On Tuesday, May 10th the Columbia Aging Center welcomes Dr. Philipp Hessel, David E. Bell Fellow from Harvard School of Public Health, to speak in our Brown Bag Seminar series. His talk is entitled, "Protecting health in hard times: The changing role of families in mitigating adverse effects of labor market shocks." It will be held on the fourth floor of the Allan Rosenfield Building, in room ARB 440 (722 West 168th Street) on Tuesday, May 10th from 1:00 - 2:30pm. To read more about the Dr. Hessel and his talk, please read below. 

 

Abstract:

Employment prospects for large parts of the workforce are becoming increasingly insecure in the context of technological change, globalization and related shifts in the demand for low and high skilled workers. As a result, experiences of job-loss and unemployment are becoming an ever more common feature of individuals’ career trajectories. While evidence suggests that job-loss, job-displacement and unemployment are associated with poorer health, however, very little is known about the potential mediating role of families. This is surprising given the crucial role that families play in individuals’ health production. Assessing the role of families as a potential mediator of adverse health-effects of labor market shocks is particularly relevant as being married is becoming less common. In consequence, younger cohorts may lack a crucial resource to buffer adverse effects of job-loss or recessions, potentially leading to a major public health issue. Drawing on life-course data from the Survey of Health, Ageing and Retirement in Europe (SHARELIFE) this paper investigates the changing role of families in mitigating adverse health-effects of job-loss as well as macroeconomic shocks across space (11 European countries) and time (1930-2005).

 

Bio:

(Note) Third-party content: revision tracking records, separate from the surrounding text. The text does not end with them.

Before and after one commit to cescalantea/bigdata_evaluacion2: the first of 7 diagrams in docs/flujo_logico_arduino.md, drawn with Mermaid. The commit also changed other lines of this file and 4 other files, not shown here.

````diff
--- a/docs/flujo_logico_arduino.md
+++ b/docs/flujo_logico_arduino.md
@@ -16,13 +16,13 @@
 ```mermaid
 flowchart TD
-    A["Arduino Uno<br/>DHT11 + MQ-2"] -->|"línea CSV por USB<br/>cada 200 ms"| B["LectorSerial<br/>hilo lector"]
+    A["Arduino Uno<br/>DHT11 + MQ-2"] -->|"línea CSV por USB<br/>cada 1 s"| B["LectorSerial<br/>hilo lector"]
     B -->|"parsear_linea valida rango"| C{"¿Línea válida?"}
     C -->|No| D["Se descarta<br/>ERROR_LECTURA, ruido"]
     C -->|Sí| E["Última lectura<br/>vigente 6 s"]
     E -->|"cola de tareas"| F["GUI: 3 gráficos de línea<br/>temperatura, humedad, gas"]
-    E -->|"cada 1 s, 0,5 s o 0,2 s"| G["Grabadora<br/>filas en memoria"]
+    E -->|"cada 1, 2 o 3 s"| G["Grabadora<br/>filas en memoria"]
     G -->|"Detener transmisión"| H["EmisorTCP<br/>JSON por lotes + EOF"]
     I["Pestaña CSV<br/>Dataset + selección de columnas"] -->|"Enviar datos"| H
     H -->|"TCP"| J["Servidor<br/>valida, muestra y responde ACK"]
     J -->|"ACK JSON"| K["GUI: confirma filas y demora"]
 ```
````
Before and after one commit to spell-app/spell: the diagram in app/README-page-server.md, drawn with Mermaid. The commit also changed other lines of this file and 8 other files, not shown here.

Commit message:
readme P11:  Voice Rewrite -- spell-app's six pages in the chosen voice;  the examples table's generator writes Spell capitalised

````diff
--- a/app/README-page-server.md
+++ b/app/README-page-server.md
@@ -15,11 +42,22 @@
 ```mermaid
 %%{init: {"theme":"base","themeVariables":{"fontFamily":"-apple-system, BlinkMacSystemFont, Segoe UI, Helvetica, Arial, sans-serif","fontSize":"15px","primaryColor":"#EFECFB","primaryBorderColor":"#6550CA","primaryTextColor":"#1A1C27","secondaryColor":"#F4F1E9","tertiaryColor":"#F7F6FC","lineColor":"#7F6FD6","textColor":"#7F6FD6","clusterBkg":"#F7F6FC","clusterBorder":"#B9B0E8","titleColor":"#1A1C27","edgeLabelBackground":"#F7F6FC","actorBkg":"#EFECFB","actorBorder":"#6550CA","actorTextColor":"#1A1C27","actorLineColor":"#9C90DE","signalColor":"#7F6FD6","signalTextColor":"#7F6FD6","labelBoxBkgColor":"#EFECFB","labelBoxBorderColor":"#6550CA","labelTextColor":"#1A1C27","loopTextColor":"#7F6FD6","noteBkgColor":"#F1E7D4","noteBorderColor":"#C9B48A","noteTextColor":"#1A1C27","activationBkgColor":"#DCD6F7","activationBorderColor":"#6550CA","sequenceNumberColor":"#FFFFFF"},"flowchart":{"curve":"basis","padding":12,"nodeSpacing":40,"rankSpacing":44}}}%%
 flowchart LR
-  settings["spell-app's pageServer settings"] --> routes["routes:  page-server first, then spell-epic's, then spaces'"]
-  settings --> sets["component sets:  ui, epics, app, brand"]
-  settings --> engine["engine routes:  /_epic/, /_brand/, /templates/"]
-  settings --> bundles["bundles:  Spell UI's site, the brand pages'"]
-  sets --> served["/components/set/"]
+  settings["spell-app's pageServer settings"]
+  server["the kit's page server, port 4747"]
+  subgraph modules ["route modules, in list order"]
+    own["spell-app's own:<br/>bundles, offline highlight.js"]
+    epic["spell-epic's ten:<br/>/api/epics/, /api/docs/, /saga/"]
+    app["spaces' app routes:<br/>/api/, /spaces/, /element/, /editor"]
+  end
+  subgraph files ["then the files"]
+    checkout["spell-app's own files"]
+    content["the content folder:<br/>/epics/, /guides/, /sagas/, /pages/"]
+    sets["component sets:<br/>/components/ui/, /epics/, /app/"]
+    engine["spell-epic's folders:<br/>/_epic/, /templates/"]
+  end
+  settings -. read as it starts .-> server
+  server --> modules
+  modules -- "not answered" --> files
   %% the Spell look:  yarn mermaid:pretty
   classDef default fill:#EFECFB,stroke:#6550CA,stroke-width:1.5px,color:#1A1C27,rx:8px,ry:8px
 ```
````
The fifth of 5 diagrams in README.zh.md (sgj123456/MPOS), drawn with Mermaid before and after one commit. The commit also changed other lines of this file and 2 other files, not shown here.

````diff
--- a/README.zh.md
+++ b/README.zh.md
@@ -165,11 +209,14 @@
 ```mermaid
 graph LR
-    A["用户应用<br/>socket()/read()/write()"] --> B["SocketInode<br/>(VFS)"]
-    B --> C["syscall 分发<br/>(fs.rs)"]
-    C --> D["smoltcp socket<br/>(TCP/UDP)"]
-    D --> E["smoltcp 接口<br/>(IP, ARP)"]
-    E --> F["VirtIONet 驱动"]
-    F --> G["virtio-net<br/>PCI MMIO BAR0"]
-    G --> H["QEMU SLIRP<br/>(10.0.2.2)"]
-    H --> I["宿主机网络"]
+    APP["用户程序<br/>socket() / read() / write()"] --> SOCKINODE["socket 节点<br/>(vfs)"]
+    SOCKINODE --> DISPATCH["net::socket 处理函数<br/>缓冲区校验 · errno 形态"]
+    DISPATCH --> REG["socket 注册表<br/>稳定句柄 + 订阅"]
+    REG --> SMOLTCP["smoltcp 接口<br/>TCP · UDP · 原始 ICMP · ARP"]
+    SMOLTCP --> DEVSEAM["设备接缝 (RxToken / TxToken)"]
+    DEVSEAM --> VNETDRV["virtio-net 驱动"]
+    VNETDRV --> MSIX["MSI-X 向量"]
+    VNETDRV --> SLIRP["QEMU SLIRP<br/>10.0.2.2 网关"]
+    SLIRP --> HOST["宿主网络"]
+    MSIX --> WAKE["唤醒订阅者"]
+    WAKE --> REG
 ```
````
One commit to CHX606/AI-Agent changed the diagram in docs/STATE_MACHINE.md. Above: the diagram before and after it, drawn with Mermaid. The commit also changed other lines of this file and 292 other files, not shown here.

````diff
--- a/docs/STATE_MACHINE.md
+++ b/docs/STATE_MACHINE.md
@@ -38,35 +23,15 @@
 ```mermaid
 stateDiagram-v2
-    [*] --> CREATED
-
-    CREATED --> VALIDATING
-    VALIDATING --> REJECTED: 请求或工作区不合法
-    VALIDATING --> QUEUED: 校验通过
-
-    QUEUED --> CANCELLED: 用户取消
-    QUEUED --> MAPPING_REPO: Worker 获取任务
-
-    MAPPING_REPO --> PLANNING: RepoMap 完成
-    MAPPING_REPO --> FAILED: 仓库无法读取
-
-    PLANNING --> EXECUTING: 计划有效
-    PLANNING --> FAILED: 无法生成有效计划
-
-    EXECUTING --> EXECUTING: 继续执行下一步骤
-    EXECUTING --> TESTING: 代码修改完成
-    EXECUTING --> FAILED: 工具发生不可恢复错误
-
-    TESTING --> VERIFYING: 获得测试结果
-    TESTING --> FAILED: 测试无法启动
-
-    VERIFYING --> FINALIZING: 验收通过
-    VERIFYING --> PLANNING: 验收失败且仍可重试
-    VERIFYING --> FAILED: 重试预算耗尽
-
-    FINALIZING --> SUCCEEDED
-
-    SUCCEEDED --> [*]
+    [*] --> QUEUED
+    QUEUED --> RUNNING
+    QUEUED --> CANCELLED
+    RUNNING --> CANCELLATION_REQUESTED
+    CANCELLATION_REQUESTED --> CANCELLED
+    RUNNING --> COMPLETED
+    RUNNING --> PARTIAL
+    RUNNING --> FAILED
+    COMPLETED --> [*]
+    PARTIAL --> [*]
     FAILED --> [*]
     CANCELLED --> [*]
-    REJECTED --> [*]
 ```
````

Philipp Hessel is a David E. Bell Post-Doctoral Fellow at the Harvard Center for Population and Development Studies. His research focuses on the interplay between individual, economic and institutional factors and how they shape health over the life-course. More specifically, current projects address questions such as: What are the long-term effects of recessions on health and cognition? Does early retirement have detrimental or beneficial effects on health; or whether more generous social protection systems reduce health inequalities? Much of his research is based on linkages between data from the Survey of Health, Ageing and Retirement in Europe (SHARE), the Health and Retirement Study (HRS) and other cohorts with historical and geo-spatial information on economic conditions, social policies and other macro-level characteristics. He received his PhD in Demography from the London School of Economics (LSE) and also holds degrees in economics and sociology from Freie Universität Berlin.